The debt crisis for the world’s poorest nations is of course especially acute with devastating consequences. However, the banks and governments of the North cannot act to simply write off the debt. The pattern of attempting to ‘contain’ the debt, as has been evident for the past fifteen years, looks set to continue. Debt negotiations such as those under the Brady Plan in 1990 have, as we have seen, been shaped by the desire of Northern banks to keep repayments to a maximum and only write off debt as an absolutely final resort. These banks, after all, are primarily accountable to their shareholders and so must ensure as high a rate of profit as possible. Asking banks, or any other company under capitalism, to do anything else is completely unrealistic. (Why Profit Gets Priority) Asking governments to force banks to give up on the billions owed to them by the South is also a predominantly lost cause. All that could be hoped for is that some small adjustments to the debt at the margin (as has happened in the past.)
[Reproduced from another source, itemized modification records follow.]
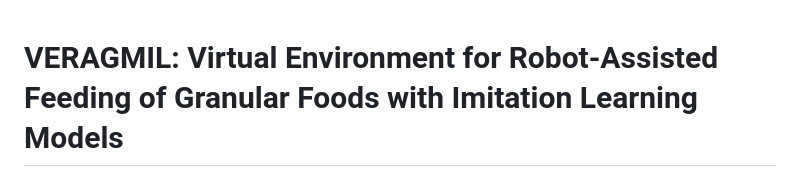
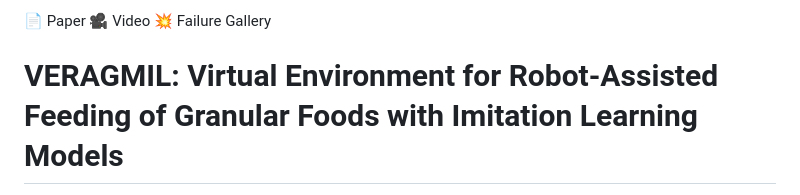
Before and after one commit to AmanuelErgogo/VERAGMIL, a Markdown page: README.md, the part around the change. Drawn GitHub-style.

```diff
--- a/README.md
+++ b/README.md
@@ -1,3 +1,7 @@
+
+
+📄 Paper             🎥 Video              💥 Failure Gallery
+
 # VERAGMIL: Virtual Environment for Robot‑Assisted Feeding of Granular Foods with Imitation Learning Models
 
 > **Repository accompanying the IROS 2025 paper**
```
1. The Global Struggle For More—Bernard Nossiter (New York: Harper & Row 1987.)
2. Banks, Borrowers and the Establishment, Karen Lissakers (New York, Basic Books 1991.)
3. Dark Victory—The United States and Global Poverty—Walden Bello (Pluto Press 1999.)
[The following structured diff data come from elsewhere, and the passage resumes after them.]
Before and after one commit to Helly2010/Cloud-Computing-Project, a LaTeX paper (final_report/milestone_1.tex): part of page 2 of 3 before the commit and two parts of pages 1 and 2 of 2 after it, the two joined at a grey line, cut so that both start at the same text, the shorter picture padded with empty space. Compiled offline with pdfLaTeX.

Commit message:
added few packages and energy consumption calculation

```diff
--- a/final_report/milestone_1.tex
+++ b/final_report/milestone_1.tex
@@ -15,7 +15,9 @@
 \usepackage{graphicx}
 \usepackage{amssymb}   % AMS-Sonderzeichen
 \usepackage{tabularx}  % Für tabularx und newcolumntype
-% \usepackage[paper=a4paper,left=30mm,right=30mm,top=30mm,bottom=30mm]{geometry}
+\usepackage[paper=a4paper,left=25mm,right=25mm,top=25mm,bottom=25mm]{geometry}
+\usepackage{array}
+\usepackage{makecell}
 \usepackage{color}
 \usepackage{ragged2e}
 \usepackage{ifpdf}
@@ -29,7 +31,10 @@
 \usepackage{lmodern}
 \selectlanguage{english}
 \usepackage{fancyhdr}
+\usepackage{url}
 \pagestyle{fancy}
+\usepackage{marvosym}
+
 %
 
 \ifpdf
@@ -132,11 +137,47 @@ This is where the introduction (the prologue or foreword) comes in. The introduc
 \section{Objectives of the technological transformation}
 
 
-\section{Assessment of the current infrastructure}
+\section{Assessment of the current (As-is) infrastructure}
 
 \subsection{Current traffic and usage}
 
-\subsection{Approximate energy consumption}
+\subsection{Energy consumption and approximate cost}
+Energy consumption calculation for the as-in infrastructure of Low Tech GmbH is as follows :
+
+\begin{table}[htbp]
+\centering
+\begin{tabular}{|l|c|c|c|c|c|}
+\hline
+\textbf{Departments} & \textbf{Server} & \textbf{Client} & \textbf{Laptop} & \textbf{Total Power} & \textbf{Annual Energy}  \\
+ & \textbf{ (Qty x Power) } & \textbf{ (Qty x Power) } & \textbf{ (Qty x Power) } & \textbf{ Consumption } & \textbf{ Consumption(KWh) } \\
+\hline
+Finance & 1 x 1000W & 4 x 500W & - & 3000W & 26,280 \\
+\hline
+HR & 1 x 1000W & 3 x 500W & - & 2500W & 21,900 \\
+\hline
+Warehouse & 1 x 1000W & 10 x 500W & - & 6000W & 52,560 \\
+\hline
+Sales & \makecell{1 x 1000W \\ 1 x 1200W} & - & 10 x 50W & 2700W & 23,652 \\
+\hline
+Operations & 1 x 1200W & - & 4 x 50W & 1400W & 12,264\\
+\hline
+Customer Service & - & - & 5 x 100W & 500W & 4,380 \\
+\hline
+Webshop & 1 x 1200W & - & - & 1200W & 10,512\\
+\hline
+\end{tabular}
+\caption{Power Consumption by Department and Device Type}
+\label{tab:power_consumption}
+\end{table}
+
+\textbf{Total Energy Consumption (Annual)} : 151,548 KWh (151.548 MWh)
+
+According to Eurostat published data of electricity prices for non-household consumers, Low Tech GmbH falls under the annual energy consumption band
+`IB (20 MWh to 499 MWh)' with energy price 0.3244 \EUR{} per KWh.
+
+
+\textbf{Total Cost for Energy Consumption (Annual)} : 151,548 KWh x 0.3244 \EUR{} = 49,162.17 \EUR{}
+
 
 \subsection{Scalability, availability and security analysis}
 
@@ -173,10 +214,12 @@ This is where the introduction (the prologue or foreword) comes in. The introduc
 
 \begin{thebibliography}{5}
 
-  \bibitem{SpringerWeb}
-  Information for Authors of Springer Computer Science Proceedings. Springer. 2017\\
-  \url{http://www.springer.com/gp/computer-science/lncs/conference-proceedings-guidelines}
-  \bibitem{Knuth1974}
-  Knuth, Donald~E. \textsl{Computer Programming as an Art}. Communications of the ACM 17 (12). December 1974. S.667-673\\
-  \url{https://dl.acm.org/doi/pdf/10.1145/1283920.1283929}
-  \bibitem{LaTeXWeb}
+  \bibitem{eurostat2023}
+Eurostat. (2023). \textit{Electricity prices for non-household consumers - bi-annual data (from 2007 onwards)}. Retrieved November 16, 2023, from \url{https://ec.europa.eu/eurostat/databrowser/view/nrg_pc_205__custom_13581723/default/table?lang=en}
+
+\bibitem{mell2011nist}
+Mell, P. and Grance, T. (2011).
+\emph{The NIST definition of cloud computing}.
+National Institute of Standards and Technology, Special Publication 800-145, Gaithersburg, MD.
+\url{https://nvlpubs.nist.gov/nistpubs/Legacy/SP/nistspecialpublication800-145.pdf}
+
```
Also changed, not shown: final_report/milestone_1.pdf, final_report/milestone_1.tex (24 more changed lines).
4. The Ecologist, September 2000.
5. The Globalisation of Poverty—Michel Chossudovsky (Third World Network, 1997.)
6. From Third World to World Class – the future of Emerging Markets in the Global Economy, P. Marbier, (Penens Books, U.S.A. 1998.)
7. Don’t mention the R-word, The Economist, March 2001.
This was reflected in the way O.P.E.C. used the vast revenues that it accrued during the 1970s.
The I.M.F. estimated that of O.P.E.C.’s total $475 billion investable surplus through 1981, $400 billion or 85 percent was placed in the industrial countries. Only $60 billion or 15 percent flowed to developing countries, including contributions to the World Bank and I.M.F.(2; Amuzegar, Oil Exporters Economic Development in an Interdependent World, p62, table 27, I.M.F. Occasional Paper 18, Washington D.C., April 1983.)
Lissakers points out that about 50% of O.P.E.C. bilateral aid went to three countries: Israel, Syria and Jordan. There is, of course, nothing unusual about the resistance that O.P.E.C. members states showed to the notion that they should use their economic strength to bargain on behalf of the South as a whole. The whole story of global negotiations on economic issues such as trade and development, as well as debt, has been shaped by nation states seeking to further their own economic interests. They will not seek to further the interests of others unless this can be seen to further their own interests in some way. This is the course that capitalist nation states are compelled to take. Given the lack of unity among the South, the G77 proved to not be as much of a threat to the North as was initially expected, although there was still plenty of incentive for their policy of ‘containment’ through institutions such as the World Bank.